But today, consider the grace of God that is so remarkably illustrated in Joseph’s life.
When the Midianite traders arrived in Egypt, they sold Joseph to “an Egyptian named Potiphar, an officer of Pharaoh and the captain of the guards” (Genesis 39:1), no doubt a ruthless and merciless man. But “the Lord was with Joseph, and he became a successful man, serving in the household of his Egyptian master. When his master saw that the Lord was with him and that the Lord made everything he did successful, Joseph found favor with his master and became his personal attendant. Potiphar also put him in charge of his household and placed all that he owned under his authority” (Genesis 39:3–4). “Joseph found grace in Potiphar’s sight” (Genesis 39:4, KJV). Grace!
Even when Potiphar’s wife falsely accused Joseph of wrongdoing, God’s presence and grace was evident. Tossed into the rankest and raunchiest of Egyptian jailhouses, “the Lord was with Joseph and extended kindness to him. He granted him favor with the prison warden. The warden put all the prisoners who were in the prison under Joseph’s authority, and he was responsible for everything that was done there. The warden did not bother with anything under Joseph’s authority, because the Lord was with him, and the Lord made everything that he did successful” (Genesis 39:21–23). God’s grace and mercy shine brightest in the darkness!
After Joseph had been in Egypt for thirteen years (Genesis 37:2; 41:1; 41:46), much of that in the dungeon, God’s grace again took center stage. When Pharoah’s cupbearer, once a fellow-prisoner with Joseph, learned of Pharoah’s dreams, he reported his own dream and Joseph’s God-given ability to accurately interpret it. “Then Pharaoh sent for Joseph, and they quickly brought him from the dungeon. He shaved, changed his clothes, and went to Pharaoh” (Genesis 41:14). Amazingly, Joseph interpreted the king’s dreams too (Genesis 41:15-36). In the short span of a few hours, Joseph went from rags to riches, from incarceration to coronation (Genesis 41:39-45) and Pharoah gave Joseph the name Zaphenath-paneah (Genesis 41:45), “a name above every name” (Philippians 2:8). Oh, God’s grace!

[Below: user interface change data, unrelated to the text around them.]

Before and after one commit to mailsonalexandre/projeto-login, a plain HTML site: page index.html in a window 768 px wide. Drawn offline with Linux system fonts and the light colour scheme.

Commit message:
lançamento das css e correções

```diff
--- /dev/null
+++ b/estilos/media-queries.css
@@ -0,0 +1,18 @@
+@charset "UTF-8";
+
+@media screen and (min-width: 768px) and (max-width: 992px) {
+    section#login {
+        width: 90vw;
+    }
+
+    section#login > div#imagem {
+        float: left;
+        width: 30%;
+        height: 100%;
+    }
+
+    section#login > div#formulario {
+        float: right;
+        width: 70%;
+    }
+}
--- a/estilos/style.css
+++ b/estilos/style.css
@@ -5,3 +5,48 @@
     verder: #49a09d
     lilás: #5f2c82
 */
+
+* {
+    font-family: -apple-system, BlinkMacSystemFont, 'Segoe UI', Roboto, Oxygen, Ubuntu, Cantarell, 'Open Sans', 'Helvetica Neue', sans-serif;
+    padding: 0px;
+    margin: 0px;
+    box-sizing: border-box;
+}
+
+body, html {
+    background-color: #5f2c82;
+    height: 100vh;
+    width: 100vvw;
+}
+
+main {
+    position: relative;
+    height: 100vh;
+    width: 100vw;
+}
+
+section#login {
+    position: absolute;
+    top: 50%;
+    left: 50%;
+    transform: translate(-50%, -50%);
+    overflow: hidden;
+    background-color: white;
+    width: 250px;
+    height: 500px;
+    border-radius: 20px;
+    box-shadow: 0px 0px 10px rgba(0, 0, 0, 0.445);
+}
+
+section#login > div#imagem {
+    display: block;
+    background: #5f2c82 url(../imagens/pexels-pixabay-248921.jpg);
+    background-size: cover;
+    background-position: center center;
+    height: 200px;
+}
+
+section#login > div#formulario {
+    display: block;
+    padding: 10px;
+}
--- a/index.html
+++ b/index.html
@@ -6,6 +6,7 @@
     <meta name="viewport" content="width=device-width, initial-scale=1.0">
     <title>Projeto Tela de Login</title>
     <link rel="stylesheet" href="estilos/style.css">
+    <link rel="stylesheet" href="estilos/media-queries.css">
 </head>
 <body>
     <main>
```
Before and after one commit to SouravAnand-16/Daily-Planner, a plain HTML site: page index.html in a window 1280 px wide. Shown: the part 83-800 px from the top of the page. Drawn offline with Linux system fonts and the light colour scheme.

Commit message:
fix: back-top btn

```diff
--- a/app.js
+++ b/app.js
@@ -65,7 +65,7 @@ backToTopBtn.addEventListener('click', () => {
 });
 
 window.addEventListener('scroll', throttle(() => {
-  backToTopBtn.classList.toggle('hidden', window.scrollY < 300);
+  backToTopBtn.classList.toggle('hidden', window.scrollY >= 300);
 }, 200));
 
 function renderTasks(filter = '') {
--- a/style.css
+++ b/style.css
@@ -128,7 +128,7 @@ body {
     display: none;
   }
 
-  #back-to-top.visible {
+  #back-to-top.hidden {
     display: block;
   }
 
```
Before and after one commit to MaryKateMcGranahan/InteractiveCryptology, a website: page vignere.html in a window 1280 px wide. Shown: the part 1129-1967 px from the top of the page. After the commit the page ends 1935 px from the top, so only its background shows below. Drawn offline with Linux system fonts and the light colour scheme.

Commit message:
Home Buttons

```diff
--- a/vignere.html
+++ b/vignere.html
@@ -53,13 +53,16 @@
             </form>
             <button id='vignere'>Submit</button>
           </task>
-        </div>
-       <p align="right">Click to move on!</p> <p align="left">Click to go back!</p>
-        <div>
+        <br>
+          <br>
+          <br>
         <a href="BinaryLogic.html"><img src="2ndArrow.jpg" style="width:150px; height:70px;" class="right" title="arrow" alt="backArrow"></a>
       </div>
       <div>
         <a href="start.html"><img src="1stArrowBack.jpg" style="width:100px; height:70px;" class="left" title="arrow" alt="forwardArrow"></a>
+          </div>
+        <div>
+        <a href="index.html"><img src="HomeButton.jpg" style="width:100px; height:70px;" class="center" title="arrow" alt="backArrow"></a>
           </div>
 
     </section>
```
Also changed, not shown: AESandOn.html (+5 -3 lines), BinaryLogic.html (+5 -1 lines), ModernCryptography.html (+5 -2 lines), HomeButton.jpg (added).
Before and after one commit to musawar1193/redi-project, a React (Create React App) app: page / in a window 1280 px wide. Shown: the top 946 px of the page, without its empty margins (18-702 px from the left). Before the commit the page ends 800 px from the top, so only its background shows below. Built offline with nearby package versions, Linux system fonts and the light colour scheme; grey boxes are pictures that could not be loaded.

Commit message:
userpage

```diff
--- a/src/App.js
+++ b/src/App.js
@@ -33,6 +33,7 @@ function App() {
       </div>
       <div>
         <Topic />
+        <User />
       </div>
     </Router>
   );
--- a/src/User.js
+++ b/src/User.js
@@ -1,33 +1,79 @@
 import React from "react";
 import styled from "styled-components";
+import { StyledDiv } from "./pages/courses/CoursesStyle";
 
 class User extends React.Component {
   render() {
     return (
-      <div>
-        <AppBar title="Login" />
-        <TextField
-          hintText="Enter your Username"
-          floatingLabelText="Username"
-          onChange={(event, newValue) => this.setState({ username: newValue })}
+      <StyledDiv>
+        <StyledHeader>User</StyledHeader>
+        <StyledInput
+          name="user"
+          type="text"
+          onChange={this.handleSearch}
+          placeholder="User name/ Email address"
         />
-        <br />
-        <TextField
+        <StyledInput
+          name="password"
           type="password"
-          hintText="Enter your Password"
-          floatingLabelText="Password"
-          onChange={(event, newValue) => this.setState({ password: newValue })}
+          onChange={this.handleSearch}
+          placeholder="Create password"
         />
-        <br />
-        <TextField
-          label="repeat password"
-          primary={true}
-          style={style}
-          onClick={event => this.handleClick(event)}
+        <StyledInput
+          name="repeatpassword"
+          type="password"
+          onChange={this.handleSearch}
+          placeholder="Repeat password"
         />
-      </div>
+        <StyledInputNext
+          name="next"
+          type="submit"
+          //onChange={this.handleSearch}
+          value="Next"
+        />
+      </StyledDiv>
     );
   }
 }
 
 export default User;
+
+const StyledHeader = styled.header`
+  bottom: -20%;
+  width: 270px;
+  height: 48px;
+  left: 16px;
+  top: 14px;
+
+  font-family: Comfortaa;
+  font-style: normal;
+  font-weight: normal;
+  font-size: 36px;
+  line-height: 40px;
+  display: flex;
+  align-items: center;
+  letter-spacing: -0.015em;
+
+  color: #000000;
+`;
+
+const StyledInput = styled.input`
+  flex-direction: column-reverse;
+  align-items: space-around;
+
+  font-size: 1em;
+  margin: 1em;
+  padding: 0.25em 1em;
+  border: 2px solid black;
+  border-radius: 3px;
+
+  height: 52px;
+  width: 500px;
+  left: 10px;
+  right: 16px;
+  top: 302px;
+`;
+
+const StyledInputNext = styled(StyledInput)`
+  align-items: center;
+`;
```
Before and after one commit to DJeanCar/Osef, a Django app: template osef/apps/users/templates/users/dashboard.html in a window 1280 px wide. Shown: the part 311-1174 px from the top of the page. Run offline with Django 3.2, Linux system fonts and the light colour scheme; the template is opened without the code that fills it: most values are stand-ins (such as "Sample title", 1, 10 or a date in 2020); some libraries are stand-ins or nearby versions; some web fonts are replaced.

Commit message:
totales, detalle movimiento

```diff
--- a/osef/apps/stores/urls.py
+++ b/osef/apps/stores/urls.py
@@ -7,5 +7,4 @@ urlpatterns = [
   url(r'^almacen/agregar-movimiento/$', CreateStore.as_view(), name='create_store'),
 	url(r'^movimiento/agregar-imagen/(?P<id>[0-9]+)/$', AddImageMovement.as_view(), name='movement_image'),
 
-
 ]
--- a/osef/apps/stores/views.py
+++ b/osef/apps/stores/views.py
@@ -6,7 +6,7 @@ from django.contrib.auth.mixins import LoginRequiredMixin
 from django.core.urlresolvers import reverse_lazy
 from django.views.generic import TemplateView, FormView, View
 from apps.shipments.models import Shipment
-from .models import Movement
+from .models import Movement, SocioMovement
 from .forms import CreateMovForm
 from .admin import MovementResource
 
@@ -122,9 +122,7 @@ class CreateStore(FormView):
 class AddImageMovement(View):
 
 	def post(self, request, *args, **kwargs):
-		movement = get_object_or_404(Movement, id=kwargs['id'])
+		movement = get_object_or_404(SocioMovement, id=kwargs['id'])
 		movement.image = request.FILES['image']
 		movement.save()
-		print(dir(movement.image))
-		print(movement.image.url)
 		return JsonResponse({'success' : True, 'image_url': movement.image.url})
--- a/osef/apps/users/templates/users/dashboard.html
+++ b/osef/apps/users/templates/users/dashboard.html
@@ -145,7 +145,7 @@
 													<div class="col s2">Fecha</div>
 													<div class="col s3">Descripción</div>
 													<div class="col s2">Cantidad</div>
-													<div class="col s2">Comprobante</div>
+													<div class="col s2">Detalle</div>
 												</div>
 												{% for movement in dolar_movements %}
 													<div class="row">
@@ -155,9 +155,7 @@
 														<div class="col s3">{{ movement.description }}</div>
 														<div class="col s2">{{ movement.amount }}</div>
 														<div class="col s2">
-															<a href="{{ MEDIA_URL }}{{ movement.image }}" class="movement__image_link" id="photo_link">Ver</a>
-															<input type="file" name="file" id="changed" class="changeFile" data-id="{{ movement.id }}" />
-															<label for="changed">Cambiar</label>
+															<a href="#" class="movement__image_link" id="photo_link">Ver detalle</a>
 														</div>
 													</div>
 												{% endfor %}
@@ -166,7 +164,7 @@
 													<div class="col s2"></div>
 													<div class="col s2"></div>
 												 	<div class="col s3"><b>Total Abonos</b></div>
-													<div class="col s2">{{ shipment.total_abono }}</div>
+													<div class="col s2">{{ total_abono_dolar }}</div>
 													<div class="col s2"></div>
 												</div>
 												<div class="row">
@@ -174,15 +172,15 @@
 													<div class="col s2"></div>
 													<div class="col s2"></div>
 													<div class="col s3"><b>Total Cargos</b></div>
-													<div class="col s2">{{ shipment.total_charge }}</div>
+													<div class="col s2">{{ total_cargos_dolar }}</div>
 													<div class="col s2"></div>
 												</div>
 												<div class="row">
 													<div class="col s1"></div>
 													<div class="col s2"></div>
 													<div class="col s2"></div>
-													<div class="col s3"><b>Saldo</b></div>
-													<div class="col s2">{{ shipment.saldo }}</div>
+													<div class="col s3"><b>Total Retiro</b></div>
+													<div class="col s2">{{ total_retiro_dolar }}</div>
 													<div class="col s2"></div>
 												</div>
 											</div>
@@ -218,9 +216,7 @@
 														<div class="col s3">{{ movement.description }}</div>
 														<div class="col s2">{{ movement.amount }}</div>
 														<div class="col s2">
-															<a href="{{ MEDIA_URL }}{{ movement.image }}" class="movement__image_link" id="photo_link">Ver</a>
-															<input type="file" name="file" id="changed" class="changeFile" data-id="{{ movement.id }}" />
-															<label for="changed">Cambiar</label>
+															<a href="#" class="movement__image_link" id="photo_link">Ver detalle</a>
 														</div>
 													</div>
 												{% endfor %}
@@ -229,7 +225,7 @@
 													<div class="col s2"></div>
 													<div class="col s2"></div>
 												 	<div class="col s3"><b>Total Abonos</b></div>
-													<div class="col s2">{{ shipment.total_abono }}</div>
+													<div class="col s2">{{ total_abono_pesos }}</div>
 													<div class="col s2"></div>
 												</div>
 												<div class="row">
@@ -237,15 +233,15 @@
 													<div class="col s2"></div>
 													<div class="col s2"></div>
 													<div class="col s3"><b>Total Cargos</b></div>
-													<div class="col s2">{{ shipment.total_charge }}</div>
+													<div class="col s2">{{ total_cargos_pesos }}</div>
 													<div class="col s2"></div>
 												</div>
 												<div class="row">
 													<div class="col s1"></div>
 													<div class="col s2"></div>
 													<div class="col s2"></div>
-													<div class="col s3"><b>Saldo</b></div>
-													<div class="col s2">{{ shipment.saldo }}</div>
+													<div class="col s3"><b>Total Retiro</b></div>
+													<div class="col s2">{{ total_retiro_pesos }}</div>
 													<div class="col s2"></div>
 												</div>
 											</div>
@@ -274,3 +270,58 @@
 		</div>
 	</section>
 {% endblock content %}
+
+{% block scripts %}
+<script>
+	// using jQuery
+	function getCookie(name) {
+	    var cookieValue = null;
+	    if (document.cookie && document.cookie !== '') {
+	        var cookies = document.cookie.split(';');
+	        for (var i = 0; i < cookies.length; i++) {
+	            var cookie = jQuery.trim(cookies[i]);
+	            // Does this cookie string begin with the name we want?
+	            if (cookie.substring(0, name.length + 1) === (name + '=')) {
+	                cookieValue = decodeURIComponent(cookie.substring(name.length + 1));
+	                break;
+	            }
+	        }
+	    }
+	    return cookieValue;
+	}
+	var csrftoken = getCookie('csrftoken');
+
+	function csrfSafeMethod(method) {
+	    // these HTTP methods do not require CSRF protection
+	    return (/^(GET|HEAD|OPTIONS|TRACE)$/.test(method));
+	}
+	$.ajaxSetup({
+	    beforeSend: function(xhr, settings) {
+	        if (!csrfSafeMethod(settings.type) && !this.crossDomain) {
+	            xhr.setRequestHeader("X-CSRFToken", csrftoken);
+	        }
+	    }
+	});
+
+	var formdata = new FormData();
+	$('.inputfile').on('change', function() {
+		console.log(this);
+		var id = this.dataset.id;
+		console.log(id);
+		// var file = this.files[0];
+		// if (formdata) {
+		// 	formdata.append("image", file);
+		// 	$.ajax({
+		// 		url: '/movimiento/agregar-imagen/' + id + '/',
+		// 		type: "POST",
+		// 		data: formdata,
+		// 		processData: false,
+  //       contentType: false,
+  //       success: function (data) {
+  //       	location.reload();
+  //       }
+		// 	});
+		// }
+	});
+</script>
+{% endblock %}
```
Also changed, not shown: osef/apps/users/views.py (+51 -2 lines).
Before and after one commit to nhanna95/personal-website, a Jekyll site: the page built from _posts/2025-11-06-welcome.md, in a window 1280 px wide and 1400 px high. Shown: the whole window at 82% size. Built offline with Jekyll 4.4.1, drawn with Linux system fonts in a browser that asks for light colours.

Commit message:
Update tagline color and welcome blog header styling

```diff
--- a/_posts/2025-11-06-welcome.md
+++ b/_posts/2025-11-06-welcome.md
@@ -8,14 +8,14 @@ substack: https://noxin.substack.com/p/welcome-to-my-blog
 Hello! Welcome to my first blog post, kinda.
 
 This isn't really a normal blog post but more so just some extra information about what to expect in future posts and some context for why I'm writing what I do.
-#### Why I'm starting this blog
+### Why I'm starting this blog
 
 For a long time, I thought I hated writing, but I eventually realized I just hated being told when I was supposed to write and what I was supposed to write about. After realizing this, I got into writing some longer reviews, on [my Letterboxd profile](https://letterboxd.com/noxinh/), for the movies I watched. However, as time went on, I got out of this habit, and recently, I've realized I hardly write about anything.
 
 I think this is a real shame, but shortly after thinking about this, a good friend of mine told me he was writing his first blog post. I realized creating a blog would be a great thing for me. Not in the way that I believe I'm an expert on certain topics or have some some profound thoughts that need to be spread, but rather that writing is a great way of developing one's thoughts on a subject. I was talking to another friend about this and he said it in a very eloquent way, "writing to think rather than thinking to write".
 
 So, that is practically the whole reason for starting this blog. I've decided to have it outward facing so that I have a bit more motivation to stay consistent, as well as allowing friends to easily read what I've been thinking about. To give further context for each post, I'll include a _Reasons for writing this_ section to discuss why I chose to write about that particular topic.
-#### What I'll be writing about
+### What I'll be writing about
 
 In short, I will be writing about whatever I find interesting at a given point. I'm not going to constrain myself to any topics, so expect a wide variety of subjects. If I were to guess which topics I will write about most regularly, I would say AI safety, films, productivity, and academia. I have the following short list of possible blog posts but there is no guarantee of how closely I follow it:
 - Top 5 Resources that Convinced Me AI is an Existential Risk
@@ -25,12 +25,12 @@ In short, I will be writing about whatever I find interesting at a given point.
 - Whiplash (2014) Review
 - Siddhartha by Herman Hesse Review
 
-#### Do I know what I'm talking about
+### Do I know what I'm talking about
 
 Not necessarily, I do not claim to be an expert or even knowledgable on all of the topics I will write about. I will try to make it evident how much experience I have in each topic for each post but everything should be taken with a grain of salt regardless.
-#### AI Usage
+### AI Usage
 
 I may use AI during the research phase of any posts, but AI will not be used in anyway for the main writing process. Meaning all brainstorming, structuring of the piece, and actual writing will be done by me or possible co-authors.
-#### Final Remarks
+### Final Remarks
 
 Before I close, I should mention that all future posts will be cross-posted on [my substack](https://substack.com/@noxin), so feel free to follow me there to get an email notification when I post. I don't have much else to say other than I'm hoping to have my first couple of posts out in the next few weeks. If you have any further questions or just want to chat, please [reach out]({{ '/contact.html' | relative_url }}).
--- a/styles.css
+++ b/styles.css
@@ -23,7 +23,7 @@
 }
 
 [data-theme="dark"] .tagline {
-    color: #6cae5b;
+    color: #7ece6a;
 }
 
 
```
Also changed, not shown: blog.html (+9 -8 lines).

In the years that followed, God’s grace was again prominently displayed as Joseph, the Prime Minister of Egypt, the sole dispenser of stockpiles of grain, became the savior of the world by sharing the bread of life (John 6:35)!
God’s grace is amazing!